When it comes to emergency preparedness, we understandably prioritize commodities that will help us to avoid or minimize risk, and then on those that can aid in responding effectively when “it” happens. These are important considerations which all schools must address through effective planning, training and resource development. However, an often overlooked component of a comprehensive safety strategy is Business Continuity Planning (BCP). In this critical phase, we ask the question that eventually arises after an emergency: What Now?

BCP outlines the people, relationships and tools which enable schools to continue to serve as an educational institute and stronghold of our community after disaster strikes. They address the who, what, where, when and how of thriving under unusual conditions and with limited resources. This is accomplished through the identification of our critical functions and the creation of multiple layers of redundancy. Over the course of Business Continuity Planning, we’ll ask and answer 100 macro questions and 1000 micro ones, but the conversation has to start somewhere. What follows here are the top 5 issues schools can tackle to get the ball rolling:

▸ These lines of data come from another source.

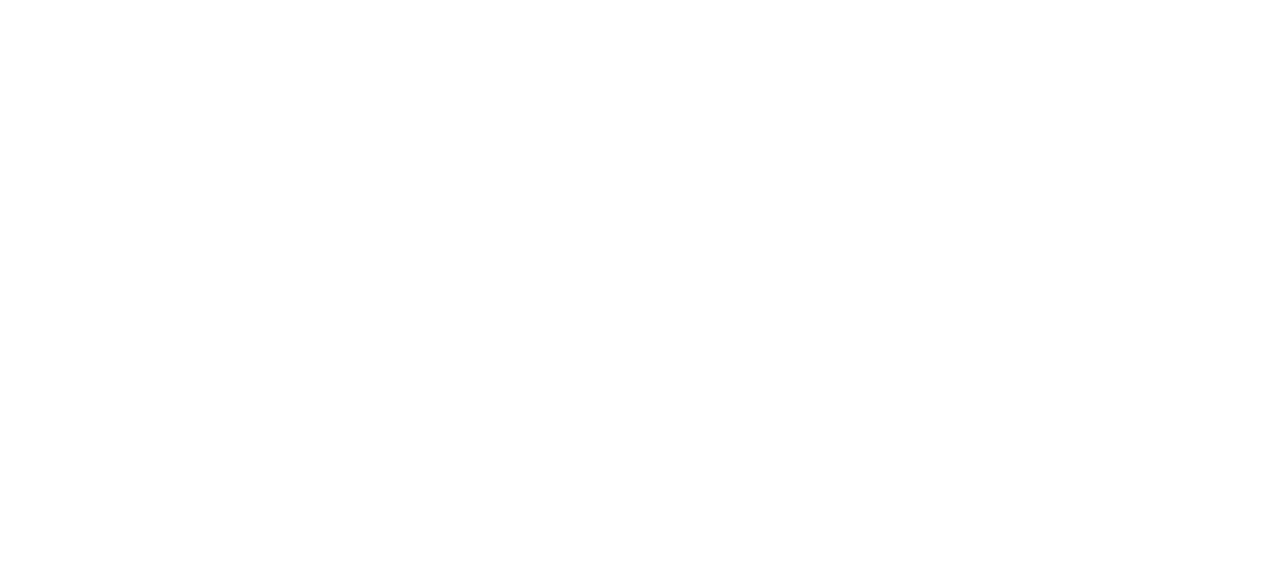
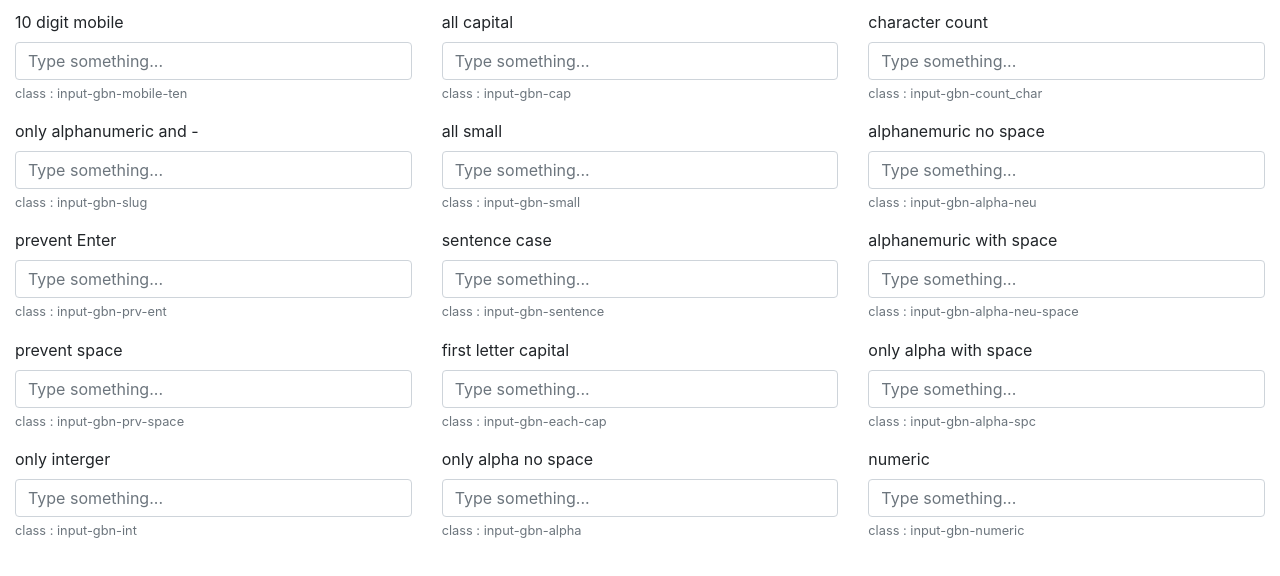
Before and after one commit to inandi/jQuery-form-validator, a plain HTML site: page index.html in a window 1280 px wide. Drawn offline with nearby package versions, Linux system fonts and the light colour scheme.

Commit message:
added minified js

```diff
--- a/index.html
+++ b/index.html
@@ -2,8 +2,97 @@
 <html>
 <head>
 	<title>Test</title>
+	<link href="https://stackpath.bootstrapcdn.com/bootstrap/4.4.1/css/bootstrap.min.css" rel="stylesheet" integrity="sha384-Vkoo8x4CGsO3+Hhxv8T/Q5PaXtkKtu6ug5TOeNV6gBiFeWPGFN9MuhOf23Q9Ifjh" crossorigin="anonymous">
 </head>
 <body>
-
+	<div class="col-md-12">
+		<div class="row" style="margin-top: 10px;">
+			<div class="col-md-4">
+				<div class="form-group">
+					<label> 10 digit mobile </label>
+					<input type="text" class="form-control input-gbn-mobile-ten" placeholder="Type something...">
+					<small class="form-text text-muted"> class : input-gbn-mobile-ten</small>
+				</div>
+				<div class="form-group">
+					<label> only alphanumeric and - </label>
+					<input type="text" class="form-control input-gbn-slug" placeholder="Type something...">
+					<small class="form-text text-muted"> class : input-gbn-slug</small>
+				</div>
+				<div class="form-group">
+					<label> prevent Enter </label>
+					<input type="text" class="form-control  input-gbn-prv-ent" placeholder="Type something...">
+					<small class="form-text text-muted"> class : input-gbn-prv-ent </small>
+				</div>
+				<div class="form-group">
+					<label> prevent space </label>
+					<input type="text" class="form-control  input-gbn-prv-space" placeholder="Type something...">
+					<small class="form-text text-muted"> class : input-gbn-prv-space </small>
+				</div>
+				<div class="form-group">
+					<label> only interger </label>
+					<input type="text" class="form-control  input-gbn-int" placeholder="Type something...">
+					<small class="form-text text-muted"> class : input-gbn-int </small>
+				</div>
+			</div>
+			<div class="col-md-4">
+				<div class="form-group">
+					<label> all capital </label>
+					<input type="text" class="form-control  input-gbn-cap" placeholder="Type something...">
+					<small class="form-text text-muted"> class : input-gbn-cap </small>
+				</div>
+				<div class="form-group">
+					<label> all small </label>
+					<input type="text" class="form-control  input-gbn-small" placeholder="Type something...">
+					<small class="form-text text-muted"> class : input-gbn-small </small>
+				</div>
+				<div class="form-group">
+					<label> sentence case </label>
+					<input type="text" class="form-control  input-gbn-sentence" placeholder="Type something...">
+					<small class="form-text text-muted"> class : input-gbn-sentence </small>
+				</div>
+				<div class="form-group">
+					<label> first letter capital </label>
+					<input type="text" class="form-control  input-gbn-each-cap" placeholder="Type something...">
+					<small class="form-text text-muted"> class : input-gbn-each-cap </small>
+				</div>
+				<div class="form-group">
+					<label> only alpha no space </label>
+					<input type="text" class="form-control  input-gbn-alpha" placeholder="Type something...">
+					<small class="form-text text-muted"> class : input-gbn-alpha </small>
+				</div>
+			</div>
+			<div class="col-md-4">
+				<div class="form-group">
+					<label> character count </label>
+					<input type="text" class="form-control  input-gbn-count_char" placeholder="Type something...">
+					<small class="form-text text-muted"> class : input-gbn-count_char </small>
+				</div>
+				<div class="form-group">
+					<label> alphanemuric no space </label>
+					<input type="text" class="form-control  input-gbn-alpha-neu" placeholder="Type something...">
+					<small class="form-text text-muted"> class : input-gbn-alpha-neu </small>
+				</div>
+				<div class="form-group">
+					<label> alphanemuric with space </label>
+					<input type="text" class="form-control  input-gbn-alpha-neu-space" placeholder="Type something...">
+					<small class="form-text text-muted"> class : input-gbn-alpha-neu-space </small>
+				</div>
+				<div class="form-group">
+					<label> only alpha with space </label>
+					<input type="text" class="form-control  input-gbn-alpha-spc" placeholder="Type something...">
+					<small class="form-text text-muted"> class : input-gbn-alpha-spc </small>
+				</div>
+				<div class="form-group">
+					<label> numeric </label>
+					<input type="text" class="form-control  input-gbn-numeric" placeholder="Type something...">
+					<small class="form-text text-muted"> class : input-gbn-numeric </small>
+				</div>
+			</div>
+		</div>
+	</div>
+	<script src="https://code.jquery.com/jquery-3.5.1.min.js" integrity="sha256-9/aliU8dGd2tb6OSsuzixeV4y/faTqgFtohetphbbj0=" crossorigin="anonymous"></script>
+	<script src="https://stackpath.bootstrapcdn.com/bootstrap/4.4.1/js/bootstrap.min.js" integrity="sha384-wfSDF2E50Y2D1uUdj0O3uMBJnjuUD4Ih7YwaYd1iqfktj0Uod8GCExl3Og8ifwB6" crossorigin="anonymous"></script>
+	<link href="https://stackpath.bootstrapcdn.com/bootstrap/4.4.1/css/bootstrap.min.css" rel="stylesheet" integrity="sha384-Vkoo8x4CGsO3+Hhxv8T/Q5PaXtkKtu6ug5TOeNV6gBiFeWPGFN9MuhOf23Q9Ifjh" crossorigin="anonymous">
+	<script src="jQuery-form-validator.js"></script>
 </body>
 </html>
```
Also changed, not shown: jQuery-form-validator.js, jQuery-form-validator.min.js.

  1. What does leadership look like before, during and after an emergency? If our Incident Commander is compromised, who is next in line?  And after that? Create a succession list of at least five leadership tiers to ensure there’s always someone at the helm.
  2. Where do we go if we can’t come back? If our campus is not accessible after an emergency, do we have formal agreements in place for a short term solution? Long term? Finding alternative space for leadership and / or the entire school community can be a challenge. Identify spaces with the resources needed to function as your HQ or backup learning site.
  3. How do we continue to educate our students? Whether it’s setting up temporary classrooms at a backup facility or teaching remotely via an online module, we need to outline the strategy for connecting educators with students and ensuring access to our our rosters, lesson plans and other teaching resources.  Speaking of teaching resources, we can’t assume that staffing will be at 100% following an emergency. In fact, losing access to up to a quarter of your people is a best case scenario. Having a plan in place to bring in established substitutes or additional support from agencies such as Teachers on Reserve can make all the difference.
  4. How robust is our technology?  Fortunately, data redundancy is inherent to most tech departments. Most critical information lives in the cloud or is backed up on multiple servers.  Finding out what information and processes live where and ensuring that the right people can access them if your primary server go down can mean the difference between being back online in 24 hours or 72 hours. This process also involves vetting your software vendors to ensure they are as prepared as you.
  5. What partnerships can we foster to ensure the community thrives?  A Memorandum of Understanding (MOU) will serve as your formal agreement with facilities, supply vendors, staffing agencies, service providers, communication firms and other resources. Identifying those partners who are willing and able to support you can be a daunting task. And, the parameters for who you can rely on shift depending on whether the emergency is local, statewide or even national. Factor in your likely risks and prioritize your partnerships accordingly.

Finally, because we all share a sense of stewardship to the community, consider the role you can play in helping your neighbors, other schools, organizations and families as they plan for their continuity.  Your campus, your people and other resources may be positioned to shelter, feed and otherwise sustain others. However, we can only get so far with good intentions. Planning ahead to determine how your space, supplies and people can stretch to serve as a community center during a crisis is key. The work is well worth the effort and can help create stronger partnerships.  We are after all, Safer Together.


Check out more of our school safety resources below!

How NOT to Communicate in an Emergency 

Ten Ways to Immediately Improve School Safety

Effective Threat Assessment in Schools